In situ regeneration of bioactive coatings enabled by an evolved Staphylococcus aureus sortase A

Nat Commun. 2016 Apr 13;7:11140. doi: 10.1038/ncomms11140.


Surface immobilization of bioactive molecules is a central paradigm in the design of implantable devices and biosensors with improved clinical performance capabilities. However, in vivo degradation or denaturation of surface constituents often limits the long-term performance of bioactive films. Here we demonstrate the capacity to repeatedly regenerate a covalently immobilized monomolecular thin film of bioactive molecules through a two-step stripping and recharging cycle. Reversible transpeptidation by a laboratory evolved Staphylococcus aureus sortase A (eSrtA) enabled the rapid immobilization of an anti-thrombogenic film in the presence of whole blood and permitted multiple cycles of film regeneration in vitro that preserved its biological activity. Moreover, eSrtA transpeptidation facilitated surface re-engineering of medical devices in situ after in vivo implantation through removal and restoration film constituents.
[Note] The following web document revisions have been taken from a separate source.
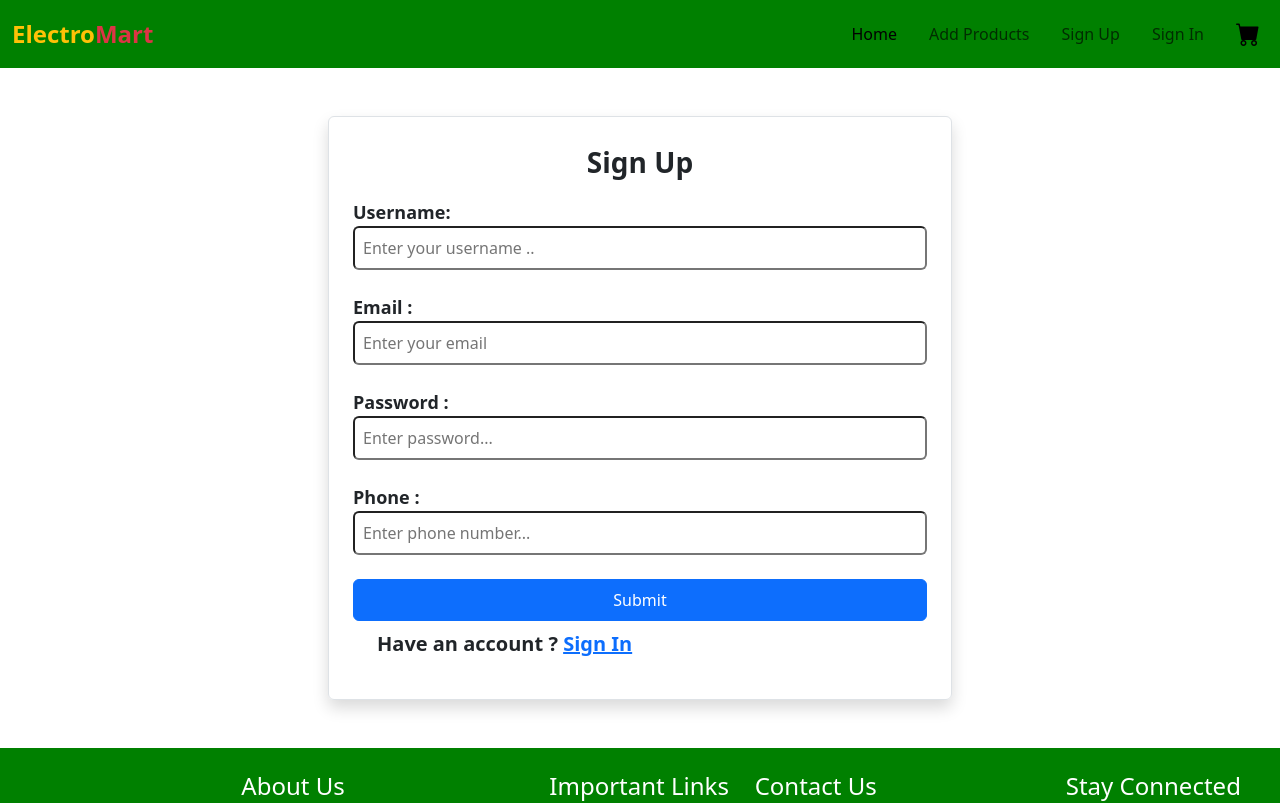
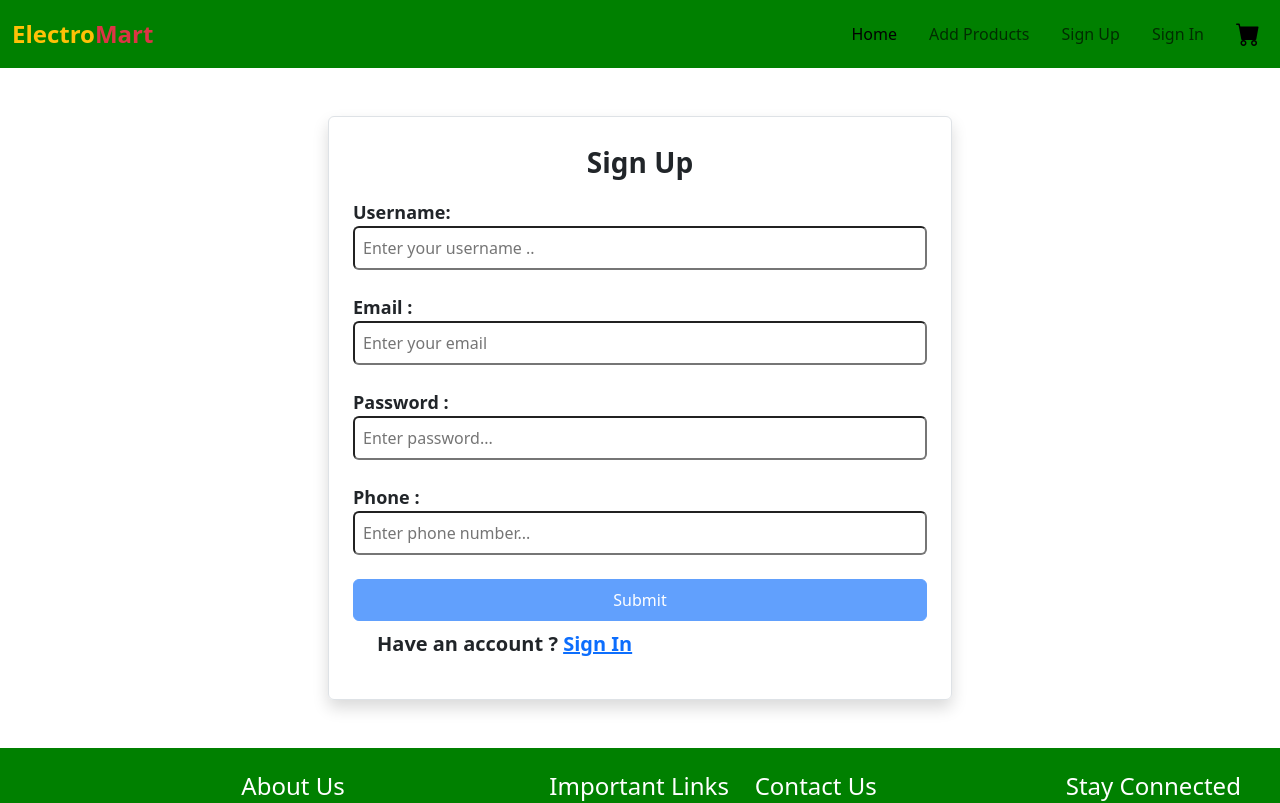
Before and after one commit to DOREEN3/electronics-master, a React (Create React App) app: page /signup in a window 1280 px wide. Shown: the top 803 px of the page. Built offline with nearby package versions, Linux system fonts and the light colour scheme.

Commit message:
Refactor Signup component for improved structure

```diff
--- a/src/components/Signup.jsx
+++ b/src/components/Signup.jsx
@@ -183,7 +183,7 @@ const Signup = () => {
                   className="rounded px-2 w-100 py-2 "
                   onChange={handleChange} />
                   {errors.phone && <p className='text-danger'>{errors.phone}</p>}<br /> <br />
-            <button  type='submit' className='btn btn-primary rounded  w-100 py-2' disabled={isFormValid}>Submit</button> <br />
+            <button  type='submit' className='btn btn-primary rounded  w-100 py-2' disabled={!isFormValid}>Submit</button> <br />
             <p  className='mt-2 mx-4 fs-5 fw-bold'>Have an account ? <Link to="/signin">Sign In</Link></p>
 
             </fieldset>
```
These studies establish a rapid, orthogonal and reversible biochemical scheme to regenerate selective molecular constituents with the potential to extend the lifetime of bioactive films.

Publication types

  • Research Support, N.I.H., Extramural
  • Research Support, Non-U.S. Gov't

MeSH terms

  • Aminoacyltransferases / metabolism*
  • Animals
  • Bacterial Proteins / metabolism*
  • Biocatalysis / drug effects
  • Catheterization, Peripheral
  • Coated Materials, Biocompatible / pharmacology*
  • Cysteine Endopeptidases / metabolism*
  • Mice, Inbred C57BL
  • Rats, Wistar
  • Staphylococcus aureus / enzymology*
  • Surface Properties


  • Bacterial Proteins
  • Coated Materials, Biocompatible
  • Aminoacyltransferases
  • sortase A
  • Cysteine Endopeptidases